A Survey Of Gifted Program Administration In Rural Alaska
Date of Award
Dissertation - Pacific Access Restricted
Purpose. The purpose of this study was to describe the administration of gifted education programs in rural Alaskan school districts for grades K-6. A secondary purpose was to extrapolate from the survey data successful programs and procedures currently adopted in rural Alaskan schools for gifted and talented education. Procedures. A survey instrument was developed and mailed to a sample of 47 rural Alaskan school superintendents. Findings. In 94% of the schools sampled, gifted education programs existed, and served approximately 7% of the school population. Intellectual ability and specific academic ability were the definitions most utilized. All the districts used multiple identification criteria, with individual IQ tests, achievement test scores, general aptitude tests, and teacher nomination as the most utilized methods. Math, language arts, and computers were the most highly implemented curricular options with 74% of the districts providing programs in those areas. Half of the districts provided for curricula in the fine and performing arts. Although Native children comprised over 50% of the districts population, they were only 19.5% of the gifted program. One-fifth of the program provided special definitions of giftedness that were culturally relevant, 40% provided special identification methods for Native children. Special programs incorporating the Native culture were provided by 26% of the districts. The community was active in gifted programs primarily through the use of mentors. Planning, assessment, evaluation, and support were engaged in by about one-fifth of the communities. Successful programs, as reported by the respondents, appear to be those which combine both the traditional, academically oriented curricula and the more non-traditional offerings related to leadership, arts, and Native cultural and linguistic areas. Community mentors, interested teachers, and use of outside resources such as the fine arts and computer camps offered within the state are the means to accomplish such a diversity of programs in small schools. Recommendations. The commitment to gifted education as evidenced by the survey should continue. Gifted programs should be expanded to include those elements of a successful program as indicated by the survey respondents--academically oriented curricula as well as inclusion of leadership, the arts, and Native cultural and linguistic areas.
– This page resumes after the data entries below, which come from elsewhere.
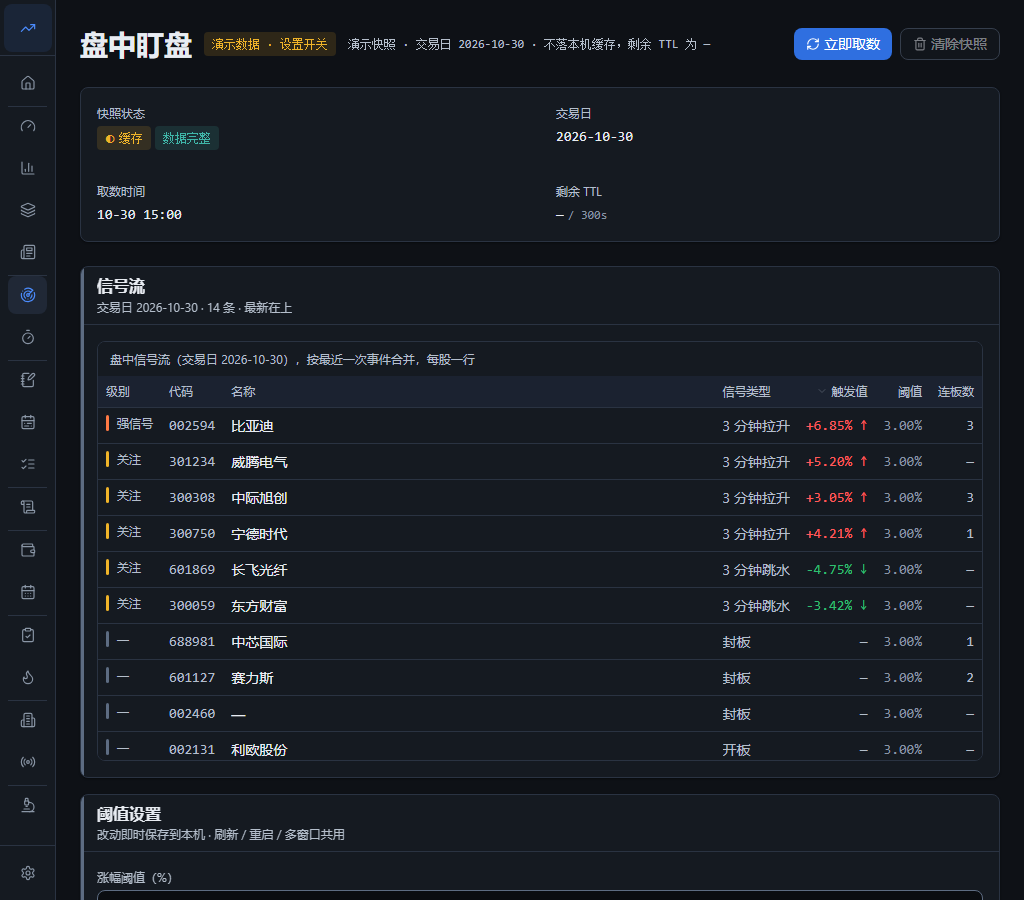
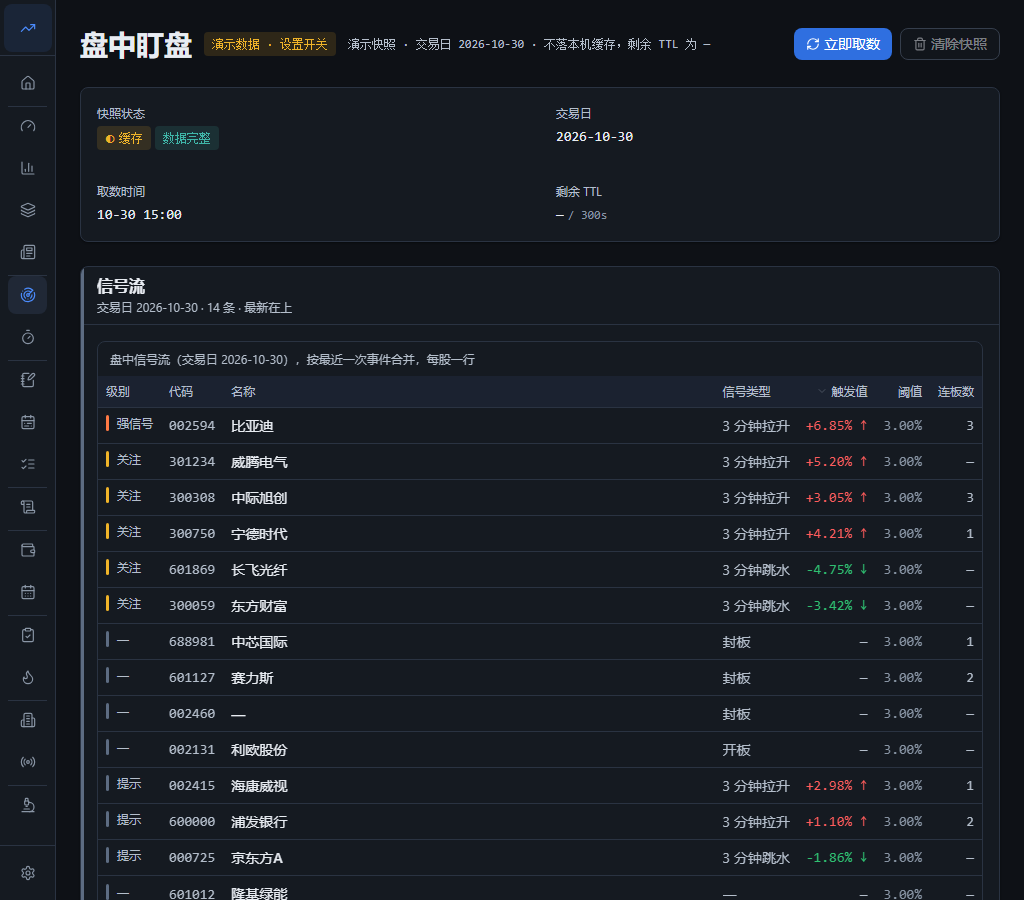
fix(watch): 信号流表高改用 §7.3 具名档位 calc(100vh - 280px)
QUOT-336 跟进：420px 字面量下 14 行信号要滚出折叠才能看全，
换成规范里已具名的唯一 calc 档，1440×900 取证 14 行全进首屏。
1024 档 L0 卡换行使表体上沿实测 341px > 280px，表底出屏 13px，
按边界不自调那个 280，只补一条口径回归断言锁住档位本身。

diff --git a/frontend/tests/quota-334-home-watch.test.tsx b/frontend/tests/quota-334-home-watch.test.tsx
@@ -176,6 +176,18 @@ describe('盯盘演示源', () => {
     expect(unnamedRow?.textContent).toContain('—')
   })
 
+  /**
+   * 表高口径（UI-SPEC §7.3）：具名值 `calc(100vh - 280px)`，不是 `420px` 字面量。
+   * jsdom 不排版，所以这里锁的是口径本身——14 行是否真进首屏由 1440×900 取证图与探针实测负责。
+   */
+  it('信号流表高走 §7.3 具名档位，不回落 420px 字面量', async () => {
+    renderAt('/watch?demo=1')
+    await waitFor(() => expect(dataRowCount()).toBeGreaterThanOrEqual(12))
+
+    const scroller = document.querySelector('table')?.closest('.overflow-auto') as HTMLElement | null
+    expect(scroller?.style.maxHeight).toBe('calc(100vh - 280px)')
+  })
+
   it('演示态本机没有回放缓存：剩余 TTL 如实「—」，且不写 watch_snapshot 分片', async () => {
     renderAt('/watch?demo=1')
     await waitFor(() => expect(dataRowCount()).toBeGreaterThanOrEqual(12))

diff --git a/frontend/src/screens/WatchScreen.tsx b/frontend/src/screens/WatchScreen.tsx
@@ -494,7 +494,7 @@ export default function WatchScreen() {
               rowKey={(row) => row.code}
               caption={`盘中信号流（${tradeDateLabel(viewTradeDate, now)}），按最近一次事件合并，每股一行`}
               density="compact"
-              maxHeight="420px"
+              maxHeight="calc(100vh - 280px)"
               empty={
                 <EmptyState
                   compact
Lally, Eileen Marie. (1986). A Survey Of Gifted Program Administration In Rural Alaska. University of the Pacific, Dissertation - Pacific Access Restricted. https://scholarlycommons.pacific.edu/uop_etds/3271
To access this thesis/dissertation you must have a valid pacific.edu email address and log-in to Scholarly Commons.Find in ProQuest
If you are the author and would like to grant permission to make your work openly accessible, please email